§ Supplied entries
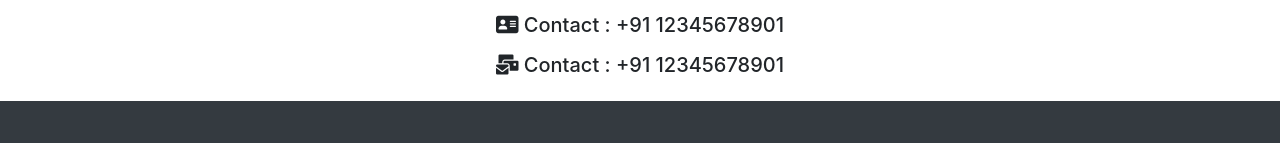
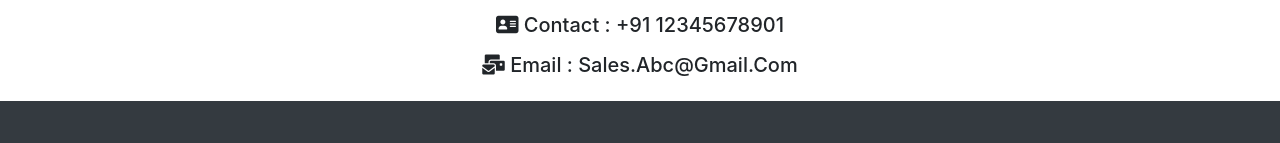
Before and after one commit to akashdesai-ak/Two-Wheeler-Dealership-Web_Template, a plain HTML site: page Contact.html in a window 1280 px wide. Shown: the part 536-679 px from the top of the page. Drawn offline with nearby package versions, Linux system fonts and the light colour scheme.

Commit message:
Update Contact.html

```diff
--- a/Contact.html
+++ b/Contact.html
@@ -75,7 +75,7 @@
             <p class="text-center sec-title mark">Contact Details</p>
             <p class="text-center"> <i class="fa fa-map-signs"></i> 12345, Fifth Lane, Short Road, Mumbai 12345</p>
             <p class="text-center"> <i class="fa fa-contact-card"></i> Contact : +91 12345678901</p>
-            <p class="text-center"> <i class="fa fa-mail-bulk"></i> Contact : +91 12345678901</p>
+            <p class="text-center"> <i class="fa fa-mail-bulk"></i> Email : Sales.abc@gmail.com</p>
 
         </div>
     </div>
```
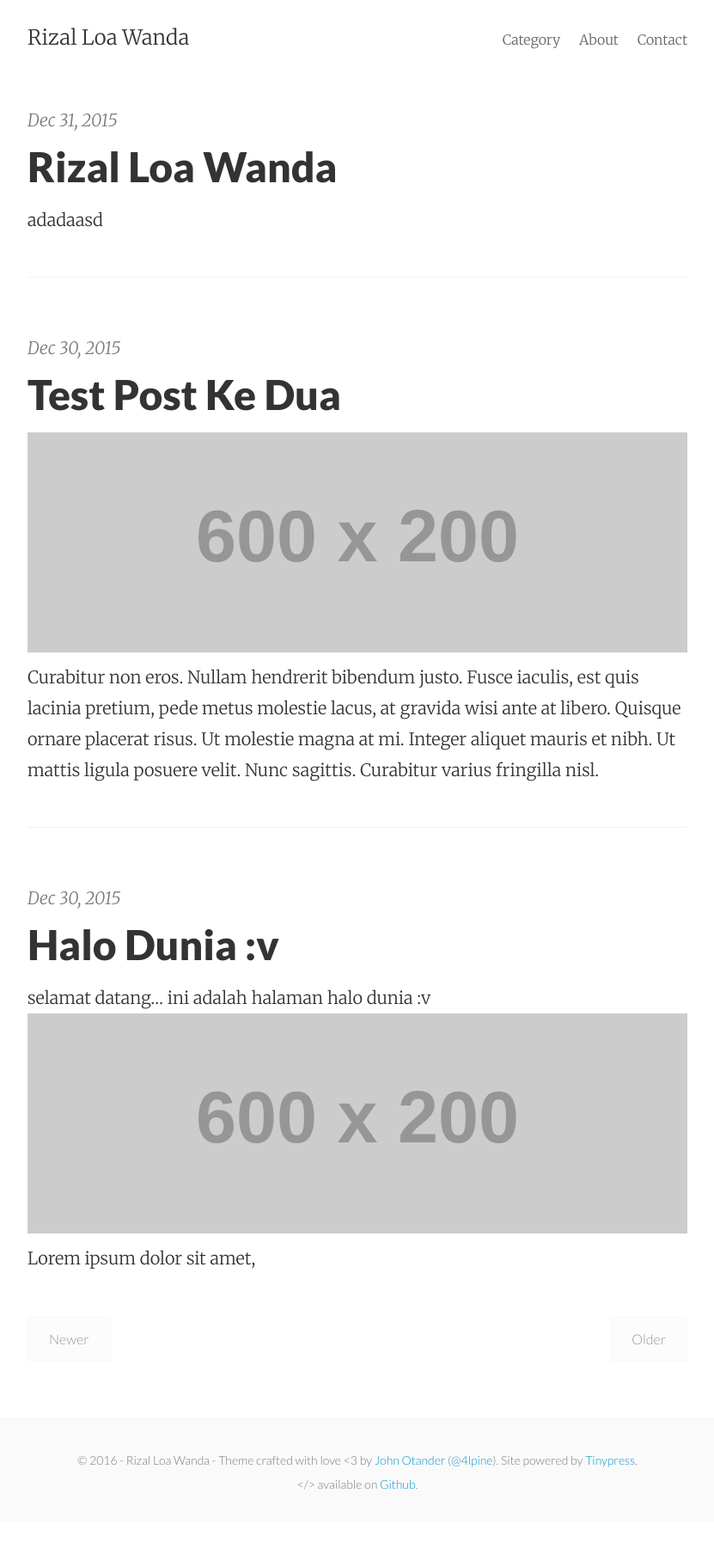
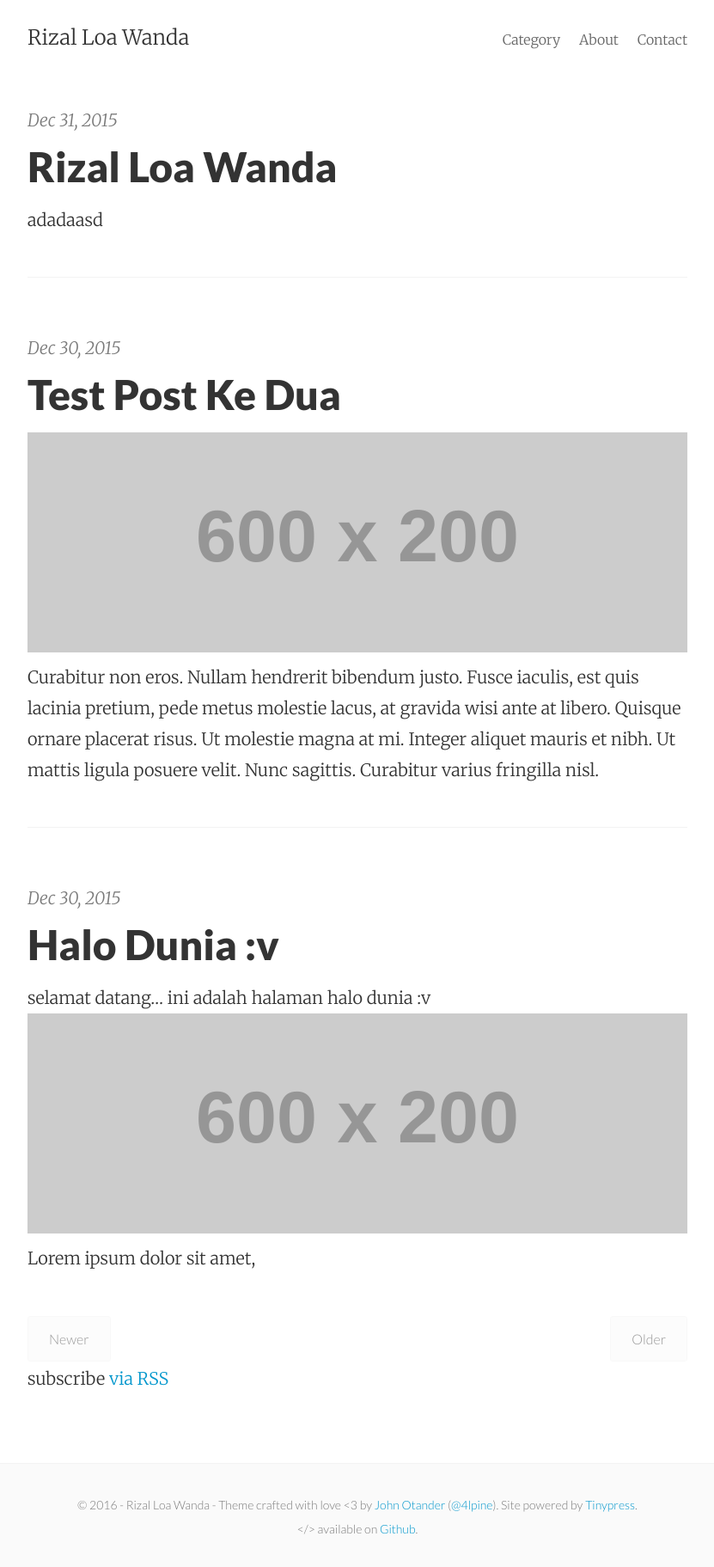
Before and after one commit to riloaw/riloaw.github.io, a Jekyll site: the page built from index.html, in a window 1280 px wide. Shown: the whole page at 86% size, without its empty margins (224-1055 px from the left). Built offline with Jekyll 4.4.1, drawn with Linux system fonts in a browser that asks for light colours; the list of posts is cut into pages by our own code; comment, search, counter and statistics services are not loaded; before the commit the page ends 1771 px from its top, so only the background shows below that.

Commit message:
subscrib

```diff
--- a/index.html
+++ b/index.html
@@ -9,7 +9,7 @@
       <div class="post">
         <p class="post-meta">
           {{ post.date | date: "%b %-d, %Y" }}
-          <a href="{{ post.url }}index.html#disqus_thread" data-disqus-identifier="{{post.url}}" style="float:right;"></a>
+          <a href="{{ post.url }}#disqus_thread" data-disqus-identifier="{{post.url}}" style="float:right;"></a>
         </p>
         <a href="{{ post.url | prepend: site.baseurl }}" class="post-link">
           <h3 class="h2 post-title">{{ post.title }}</h3>
@@ -27,5 +27,5 @@
 
   {% include pagination.html %}
 
-  <!--<p class="rss-subscribe">subscribe <a href="{{ "/feed.xml" | prepend: site.baseurl }}">via RSS</a></p>-->
+  <p class="rss-subscribe">subscribe <a href="{{ "/feed.xml" | prepend: site.baseurl }}">via RSS</a></p>
 </div>
```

§ Description of the task
Report the number of lines, in the entries above, that contain the word "float", without any other text.

§ Output of the exercise
2